||[Jul. 30th, 2008|10:40 am]
International Bon Vivant and Raconteur
By now you may have heard of Brunonia Barry. She just sold a book called The Lace Reader -- a murder mystery involving Salem Wiccans with the power to read the future in pieces of lace -- to William Morrow in a reported two-book, $2 million deal. While this in and of itself is remarkable, what's truly extraordinary about this story is the same thing that may make you cringe about it.
With a draft of her novel completed, Brunonia Barry of Salem, Massachusetts wanted to find an audience. But instead of chasing after publishers - often a discouraging task for any new author - she and her husband took a different tack. They published "The Lace Reader" on their own.
Then something amazing happened: Buzz exploded around the book, both online and in stores, and mainstream publishers came calling. In October, a literary auction was held, and Barry sold the book, and a future one, for more than $2 million.
Prepare for the worst, fellow writers! Every self-publishing nitwit across the internet will be pointing to this story as validation. And when they do, here's what you can tell them to pop their raging ego bubbles.
You can tell them the truth.
While Barry's motives for self-publishing are foolishly identical to most people's --
Barry was reluctant to seek a publisher. "We decided that we should do it," she said. "We didn't want to turn it over to someone else and wait two years."
-- she went about it in a completely different way. The first thing she did differently? Work and rework the book until it was actually a decent read -- in other words, treating it like it actually mattered, a quality blatantly lacking in most other self-published books I've read, where it seems like the minute the author finishes the first draft he or she is already writing the check to Infinity Publishing or some other POD vanity press.

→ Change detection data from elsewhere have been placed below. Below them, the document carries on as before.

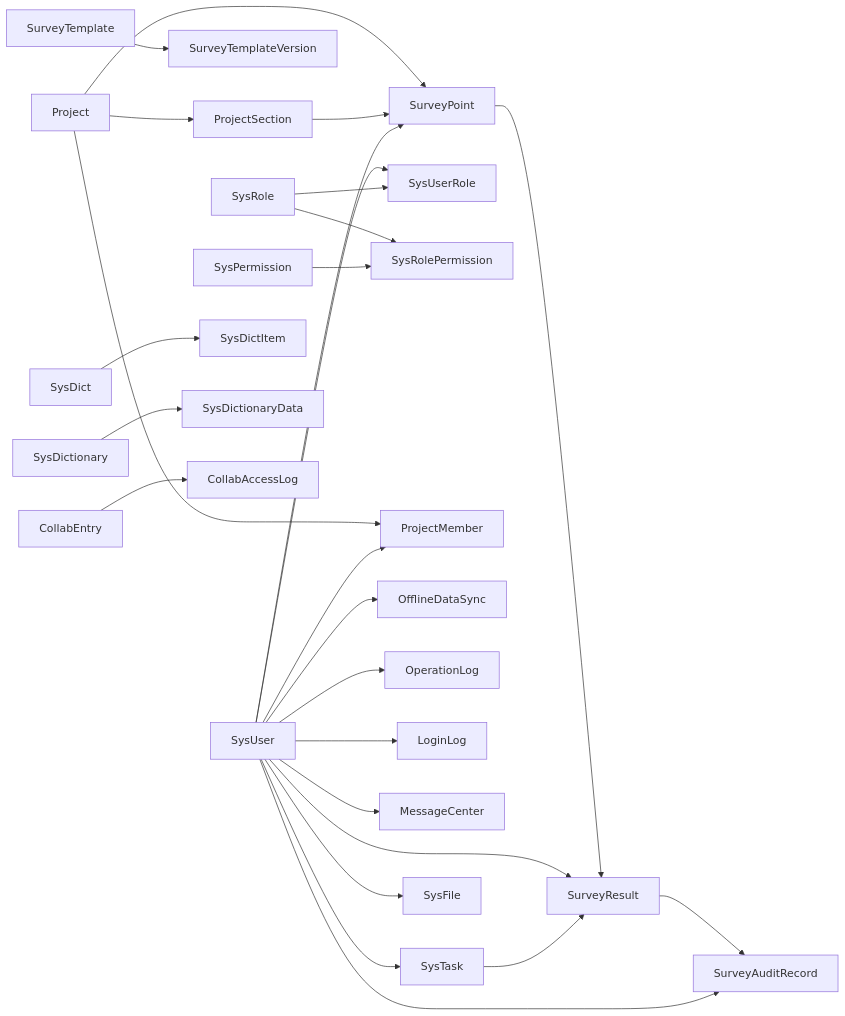
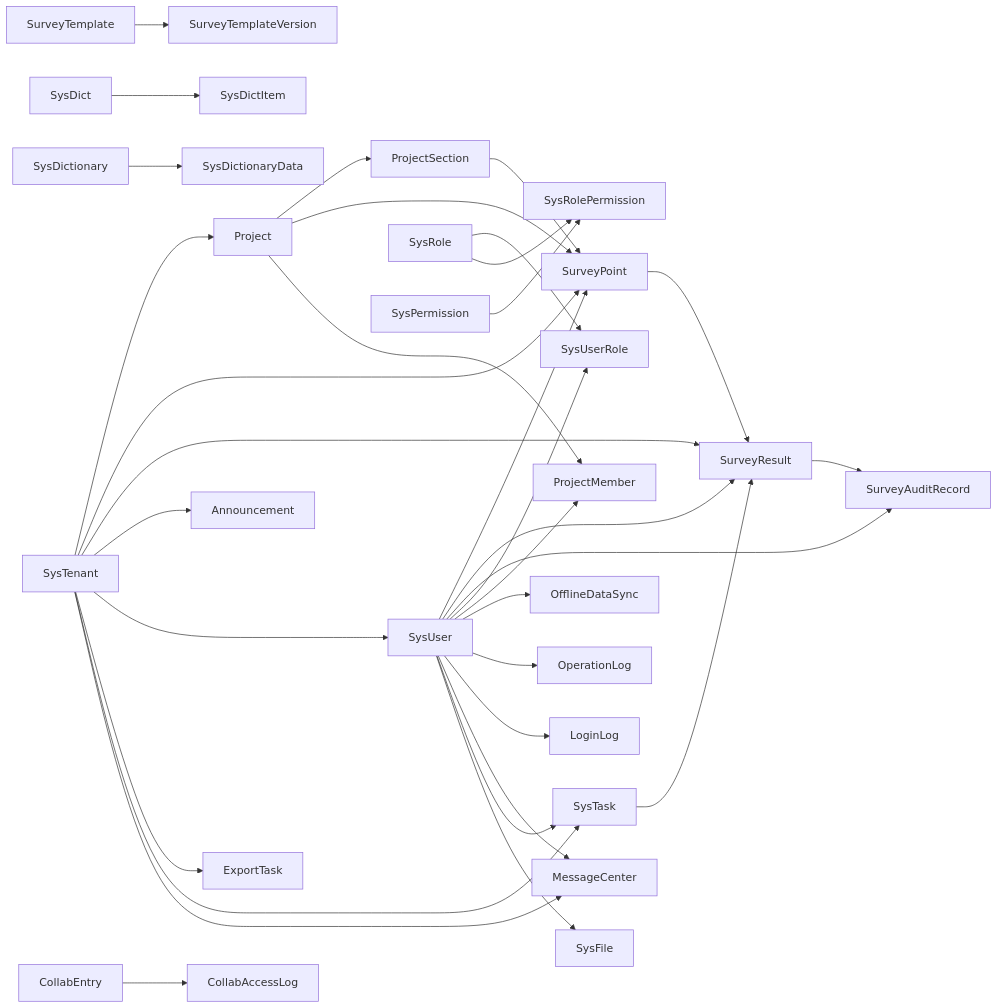
One commit to bo961386926/Survey-App changed the fifth of 5 diagrams in .qoder/repowiki/en/content/Database Design/Database Design.md. Above: the diagram before and after it, drawn with Mermaid. The commit also changed other lines of this file and 18 other files, not shown here.

````diff
--- a/.qoder/repowiki/en/content/Database Design/Database Design.md
+++ b/.qoder/repowiki/en/content/Database Design/Database Design.md
@@ -792,28 +580,36 @@
 ```mermaid
 graph LR
-Project["Project"] --> ProjectSection["ProjectSection"]
-Project --> SurveyPoint["SurveyPoint"]
+SysTenant["SysTenant"] --> Project["Project"]
+SysTenant --> SurveyPoint["SurveyPoint"]
+SysTenant --> SurveyResult["SurveyResult"]
+SysTenant --> Announcement["Announcement"]
+SysTenant --> SysUser["SysUser"]
+SysTenant --> ExportTask["ExportTask"]
+SysTenant --> SysTask["SysTask"]
+SysTenant --> MessageCenter["MessageCenter"]
+Project --> ProjectSection["ProjectSection"]
+Project --> SurveyPoint
 ProjectSection --> SurveyPoint
-SurveyTemplate["SurveyTemplate"] --> SurveyTemplateVersion["SurveyTemplateVersion"]
-SurveyPoint --> SurveyResult["SurveyResult"]
+SurveyTemplate --> SurveyTemplateVersion
+SurveyPoint --> SurveyResult
 SurveyResult --> SurveyAuditRecord["SurveyAuditRecord"]
-SysUser["SysUser"] --> SurveyPoint
+SysUser --> SurveyPoint
 SysUser --> SurveyResult
 SysUser --> SurveyAuditRecord
 SysUser --> SysUserRole["SysUserRole"]
-SysRole["SysRole"] --> SysUserRole
+SysRole --> SysUserRole
 SysRole --> SysRolePermission["SysRolePermission"]
-SysPermission["SysPermission"] --> SysRolePermission
-SysDict["SysDict"] --> SysDictItem["SysDictItem"]
-SysDictionary["SysDictionary"] --> SysDictionaryData["SysDictionaryData"]
+SysPermission --> SysRolePermission
+SysDict --> SysDictItem["SysDictItem"]
+SysDictionary --> SysDictionaryData["SysDictionaryData"]
 Project --> ProjectMember["ProjectMember"]
 SysUser --> ProjectMember
 SysUser --> OfflineDataSync["OfflineDataSync"]
 SysUser --> OperationLog["OperationLog"]
 SysUser --> LoginLog["LoginLog"]
-SysUser --> MessageCenter["MessageCenter"]
-SysUser --> SysTask["SysTask"]
-CollabEntry["CollabEntry"] --> CollabAccessLog["CollabAccessLog"]
+SysUser --> MessageCenter
+SysUser --> SysTask
+CollabEntry --> CollabAccessLog["CollabAccessLog"]
 SysUser --> SysFile["SysFile"]
-SysTask --> SurveyResult["SurveyResult"]
+SysTask --> SurveyResult
 ```
````
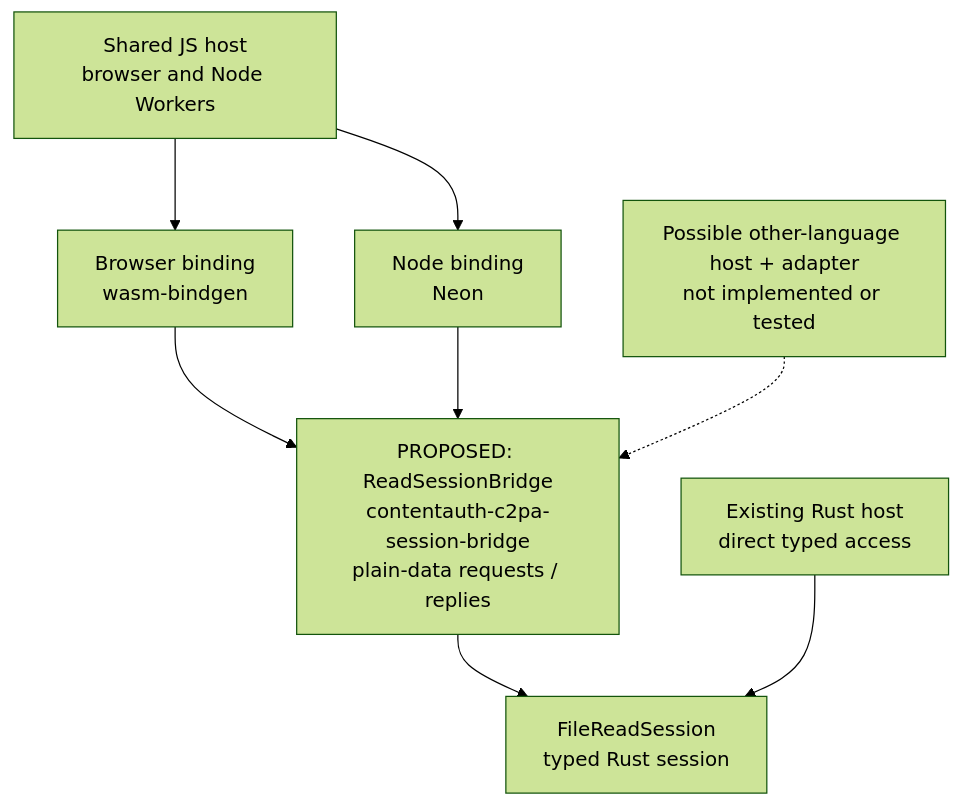
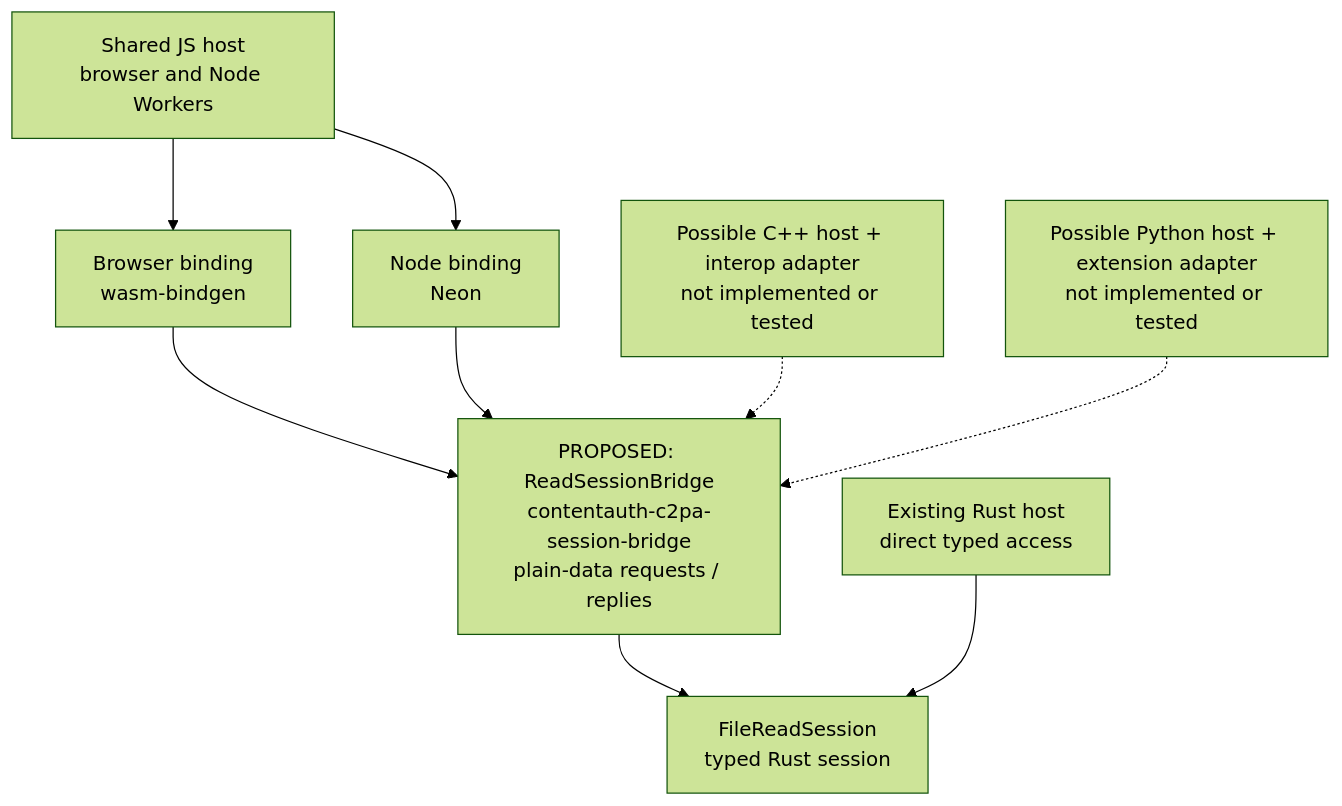
One commit to scouten/state-machine-experiment changed the second of 3 diagrams in worker-poc/README.md. Above: the diagram before and after it, drawn with Mermaid (forest theme). The commit also changed other lines of this file and 21 other files, not shown here.

````diff
--- a/worker-poc/README.md
+++ b/worker-poc/README.md
@@ -141,16 +149,18 @@
 ```mermaid
 flowchart TB
     JS["Shared JS host<br/>browser and Node Workers"]
     Wasm["Browser binding<br/>wasm-bindgen"]
     Neon["Node binding<br/>Neon"]
-    Other["Possible other-language host + adapter<br/>not implemented or tested"]
+    CPP["Possible C++ host + interop adapter<br/>not implemented or tested"]
+    Python["Possible Python host + extension adapter<br/>not implemented or tested"]
     Bridge["PROPOSED: ReadSessionBridge<br/>contentauth-c2pa-session-bridge<br/>plain-data requests / replies"]
     File["FileReadSession<br/>typed Rust session"]
     Rust["Existing Rust host<br/>direct typed access"]
     JS --> Wasm & Neon
     Wasm --> Bridge
     Neon --> Bridge
-    Other -.-> Bridge
+    CPP -.-> Bridge
+    Python -.-> Bridge
     Bridge --> File
     Rust --> File
 ```
````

In 2002, Barry finished a draft and, with advice from an editor friend, spent the next several years tearing the book apart and rewriting it, finishing in 2006.
Writing is rewriting. You go, girl!
And the next -- and biggest -- thing she did differently? She and her husband actually worked their asses off and spent a lot of money -- $50,000 to be exact -- to get the book out there. She didn't just pay iUniverse or BookSurge a grand and sit back, hoping something would happen. Barry and her husband actually and legitimately published the book themselves. That's right, they're real, old-fashioned self-publishers!
They incorporated their company as Flap Jacket Press and planned to release "The Lace Reader" last September. They set up a Web site and hired a copy editor, jacket designer, and book publicist, Kelley & Hall of Marblehead. They attended bookseller conventions, handing out advance copies and buttonholing booksellers. Kelley & Hall sent copies to book bloggers and trade magazines and promotional announcements to 700 independent bookstores.
Read that again. How many Lulu.com nitwits actually put that amount of work into it, or spend that amount of money? Because that's what you have to do. If you self-publish, you are, quite literally, your own publisher. And that means you have to spend money to make money. It means you have to pound the pavement to get distribution. It means you have to work, not hang out on message boards all day crowing about your novel to the same 150 people ad nauseum.
And now, my friends, you are armed with all the knowledge you need to defend yourself against the vanity press egomaniacs when they come at you with this story as proof that the military technothriller they paid XLibris $1500 to publish can and will become just as successful as Brunonia Barry's The Lace Reader.
Oh, and you can tell them one more thing, too:
Had they known how much is involved in publishing and how much it would cost, Barry and Ward say, they might not have tried it. "It's not for the faint of heart," Ward said.